(RECORDS begins)

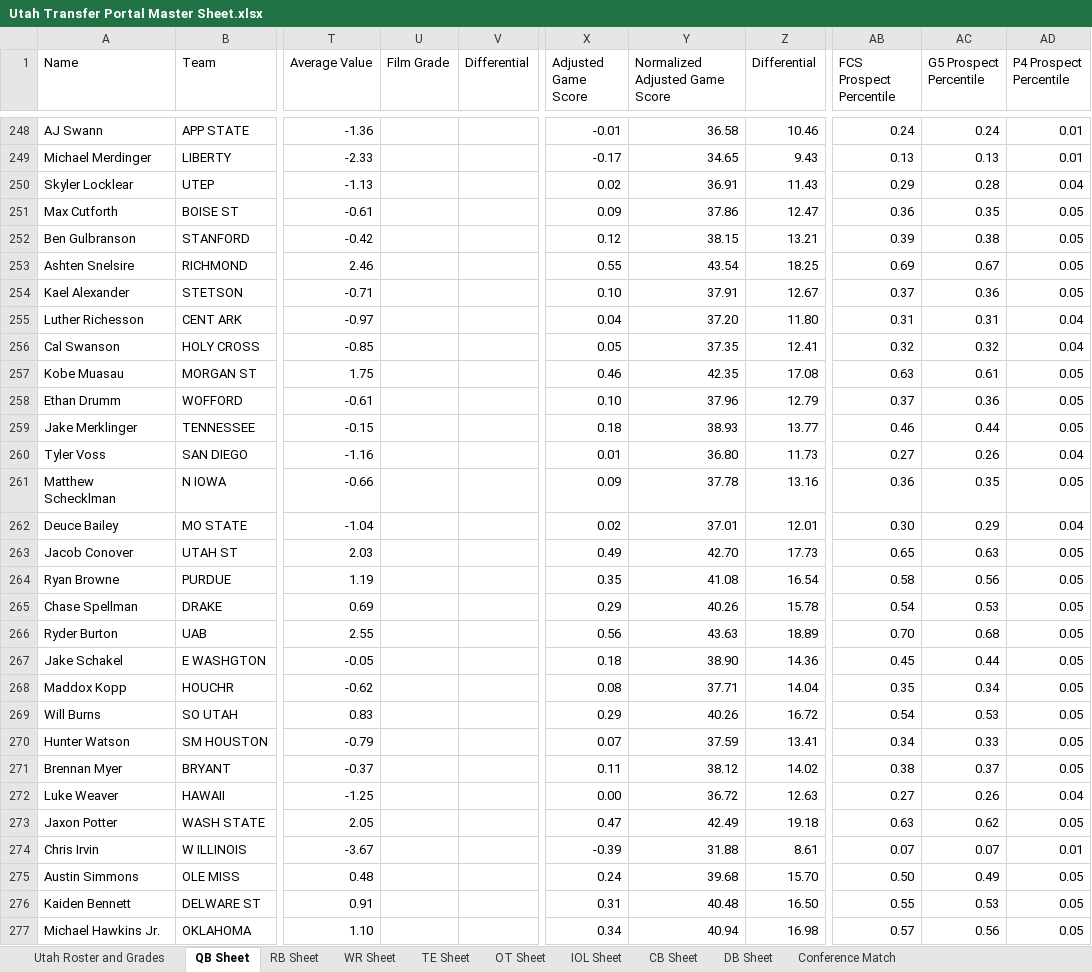
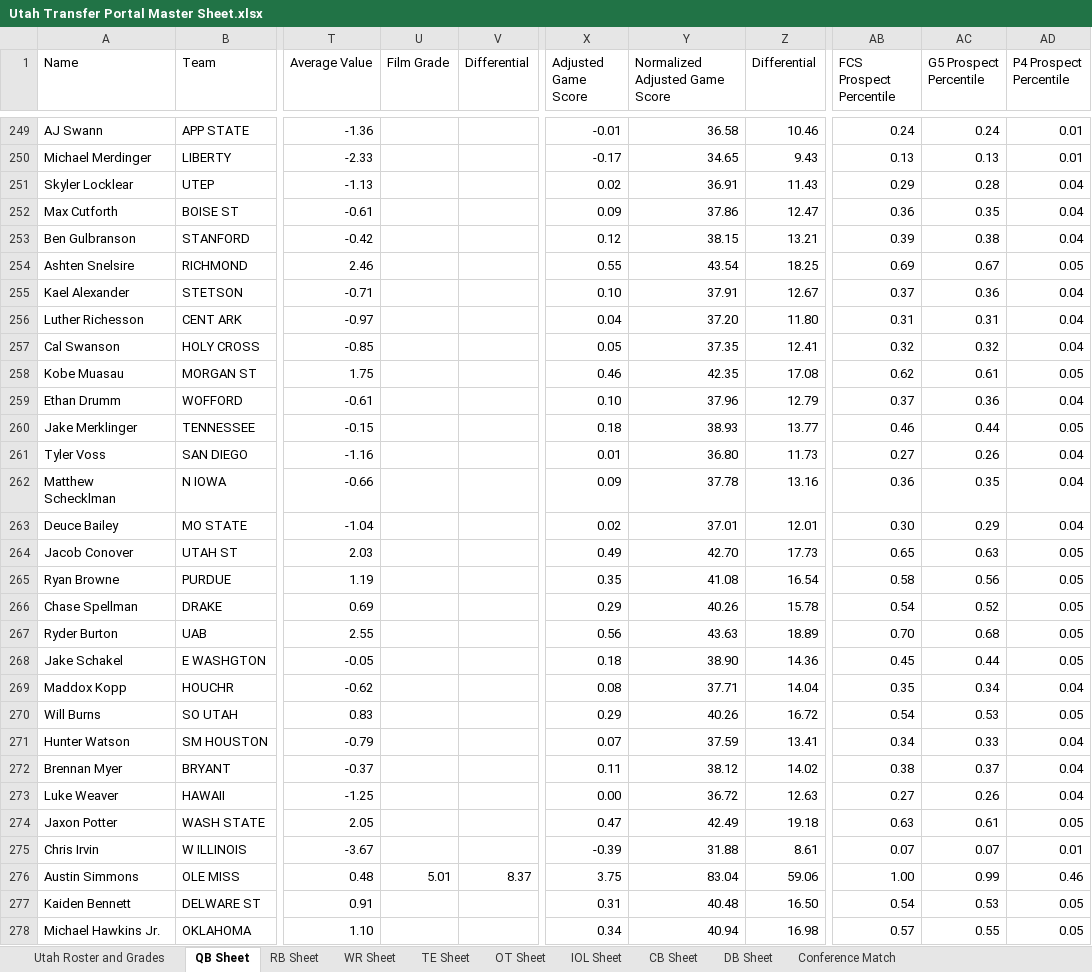
Before and after one commit to currymonster14/CFB-Player-Dashboard, an Excel workbook: Utah Transfer Portal Master Sheet.xlsx, sheet QB Sheet, drawn as a sheet; only a part is shown, gaps mark what is left out; values as stored, in another font and other column widths than the file's, no borders; charts and pictures not drawn; addresses are those after the commit; the diff covers the shown part only; the diff names each change by its address in the sheet, - before the commit and + after, or states it on an @@ line.

```diff
--- a/Utah Transfer Portal Master Sheet.xlsx (sheet QB Sheet)
+++ b/Utah Transfer Portal Master Sheet.xlsx (sheet QB Sheet)
-AD252:AD253 (P4 Prospect Percentile): 0.05
+AD252:AD253 (P4 Prospect Percentile): 0.04
-AD255 (P4 Prospect Percentile): 0.05
+AD255 (P4 Prospect Percentile): 0.04
-AB258 (FCS Prospect Percentile): 0.63
+AB258 (FCS Prospect Percentile): 0.62
-AD259 (P4 Prospect Percentile): 0.05
+AD259 (P4 Prospect Percentile): 0.04
-AD262 (P4 Prospect Percentile): 0.05
+AD262 (P4 Prospect Percentile): 0.04
-AC266 (G5 Prospect Percentile): 0.53
+AC266 (G5 Prospect Percentile): 0.52
-AD269 (P4 Prospect Percentile): 0.05
+AD269 (P4 Prospect Percentile): 0.04
-AD271:AD272 (P4 Prospect Percentile): 0.05
+AD271:AD272 (P4 Prospect Percentile): 0.04
-AC274 (G5 Prospect Percentile): 0.62
+AC274 (G5 Prospect Percentile): 0.61
-U276 (Film Grade): (empty)
+U276 (Film Grade): 5.01
-V276 (Differential): (empty)
+V276 (Differential): 8.37
-X276 (Adjusted Game Score): 0.24
+X276 (Adjusted Game Score): 3.75
-Y276 (Normalized Adjusted Game Score): 39.68
+Y276 (Normalized Adjusted Game Score): 83.04
-Z276 (Differential): 15.70
+Z276 (Differential): 59.06
-AB276 (FCS Prospect Percentile): 0.50
+AB276 (FCS Prospect Percentile): 1.00
-AC276 (G5 Prospect Percentile): 0.49
+AC276 (G5 Prospect Percentile): 0.99
-AD276 (P4 Prospect Percentile): 0.05
+AD276 (P4 Prospect Percentile): 0.46
-AB277 (FCS Prospect Percentile): 0.55
+AB277 (FCS Prospect Percentile): 0.54
-AC278 (G5 Prospect Percentile): 0.56
+AC278 (G5 Prospect Percentile): 0.55
```
Also changed, not shown: 1 added row and 118 edited cells elsewhere in this sheet, sheet OT Sheet, sheet IOL Sheet, formulas that keep their value, 1 other file.
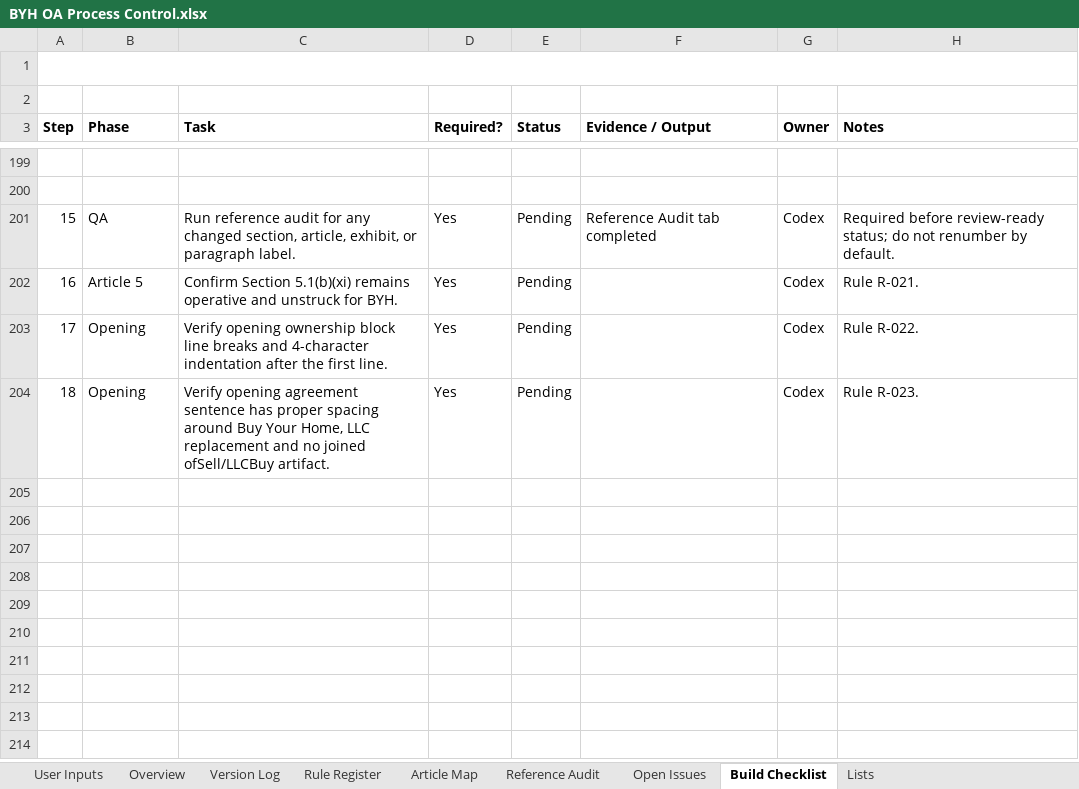
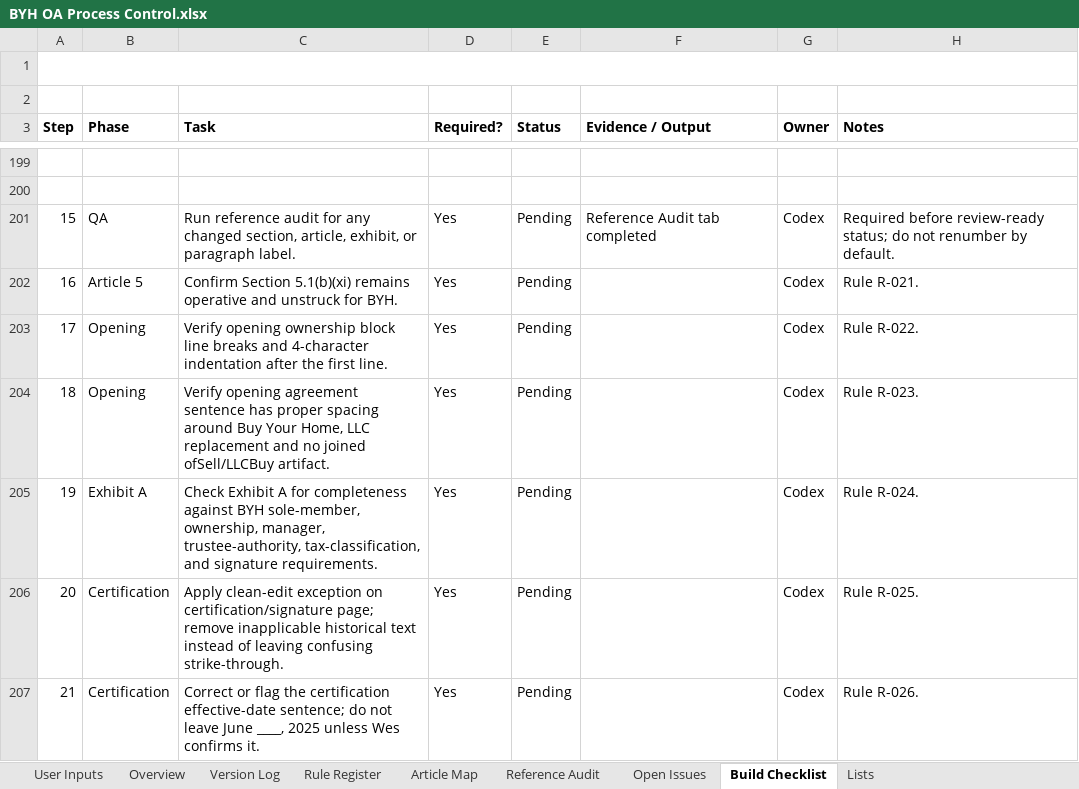
Before and after one commit to BuyYourHome/Admin-Wiki, an Excel workbook: Project Rooms/Operating Agreements/working/BYH OA Process Control.xlsx, sheet Build Checklist, drawn as a sheet; only a part is shown, gaps mark what is left out; values as stored, in another font and other column widths than the file's, no borders; the diff names each change by its address in the sheet, - before the commit and + after, or states it on an @@ line.

Commit message:
Add BYH Exhibit A and certification exceptions

```diff
--- a/Project Rooms/Operating Agreements/working/BYH OA Process Control.xlsx (sheet Build Checklist)
+++ b/Project Rooms/Operating Agreements/working/BYH OA Process Control.xlsx (sheet Build Checklist)
+row 205: 19 | Exhibit A | Check Exhibit A for completeness against BYH sole-member, ownership, manager, trustee-authority, tax-classification, and signature requirements. | Yes | Pending |  | Codex | Rule R-024.
+row 206: 20 | Certification | Apply clean-edit exception on certification/signature page; remove inapplicable historical text instead of leaving confusing strike-through. | Yes | Pending |  | Codex | Rule R-025.
+row 207: 21 | Certification | Correct or flag the certification effective-date sentence; do not leave June ____, 2025 unless Wes confirms it. | Yes | Pending |  | Codex | Rule R-026.
```
Also changed, not shown: sheet Rule Register, sheet Article Map, sheet Open Issues, 1 other file.
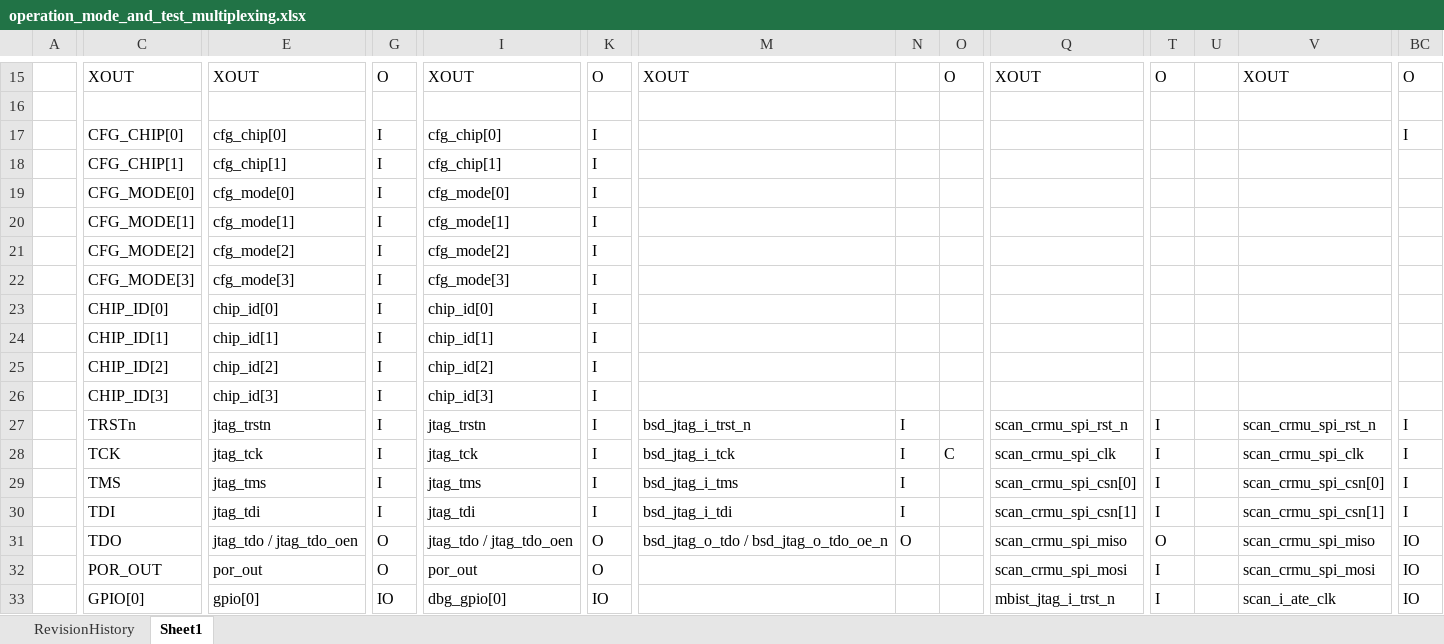
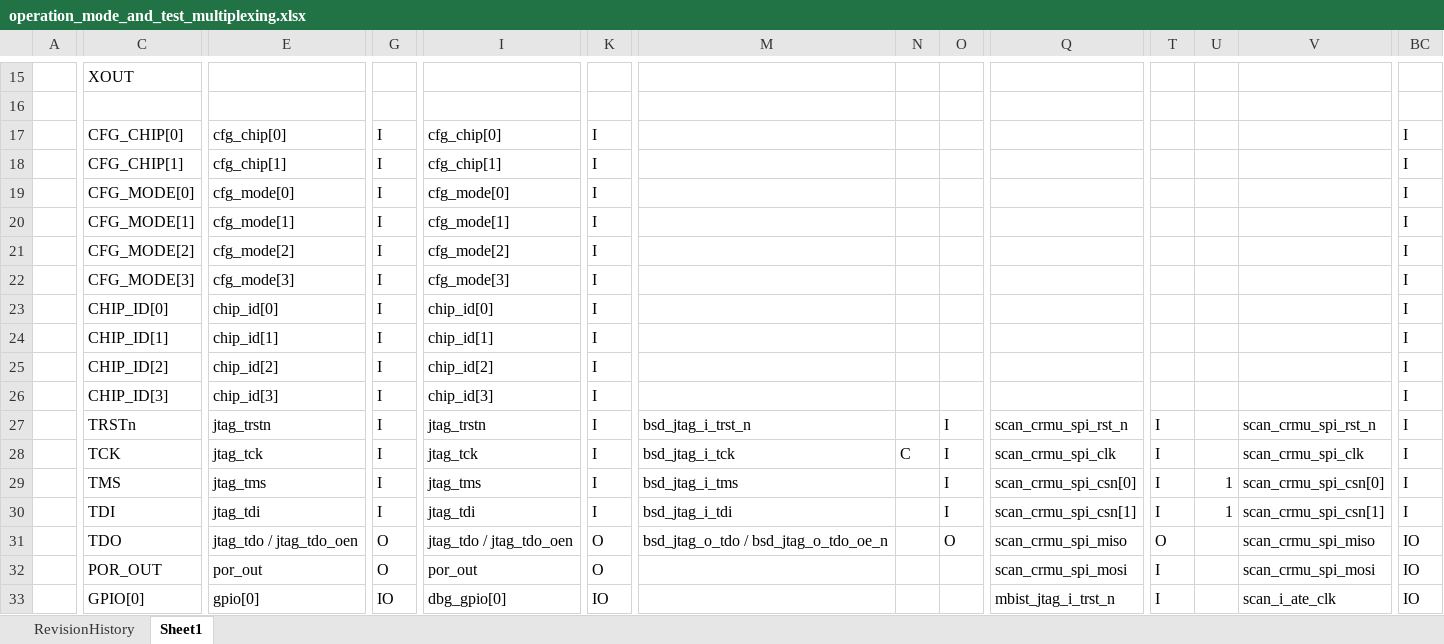
Before and after one commit to kimsangwan84/hdl_tools, an Excel workbook: generator/iomux/operation_mode_and_test_multiplexing.xlsx, sheet Sheet1, drawn as a sheet; only a part is shown, gaps mark what is left out; values as stored, in another font and other column widths than the file's, no borders; the diff covers the shown part only; the diff names each change by its address in the sheet, - before the commit and + after, or states it on an @@ line.

```diff
--- a/generator/iomux/operation_mode_and_test_multiplexing.xlsx (sheet Sheet1)
+++ b/generator/iomux/operation_mode_and_test_multiplexing.xlsx (sheet Sheet1)
-E15: XOUT
+E15: (empty)
-G15: O
+G15: (empty)
-I15: XOUT
+I15: (empty)
-K15: O
+K15: (empty)
-M15: XOUT
+M15: (empty)
-O15: O
+O15: (empty)
-Q15: XOUT
+Q15: (empty)
-T15: O
+T15: (empty)
-V15: XOUT
+V15: (empty)
-BC15: O
+BC15: (empty)
-BC18:BC26: (empty)
+BC18:BC26: I
-N27: I
+N27: (empty)
-O27: (empty)
+O27: I
-N28: I
+N28: C
-O28: C
+O28: I
-N29:N30: I
+N29:N30: (empty)
-O29:O30: (empty)
+O29:O30: I
-U29:U30: (empty)
+U29:U30: 1
-N31: O
+N31: (empty)
-O31: (empty)
+O31: O
```
Also changed, not shown: 177 edited cells and merged cells elsewhere in this sheet, 2 other files.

(RECORDS ends)

*EXERCISE GOAL*: The lines holding the word "elsewhere" are the answer. Pull them out of the records and copy them.

*COMPLETED EXERCISE*:
Also changed, not shown: 1 added row and 118 edited cells elsewhere in this sheet, sheet OT Sheet, sheet IOL Sheet, formulas that keep their value, 1 other file.
Also changed, not shown: 177 edited cells and merged cells elsewhere in this sheet, 2 other files.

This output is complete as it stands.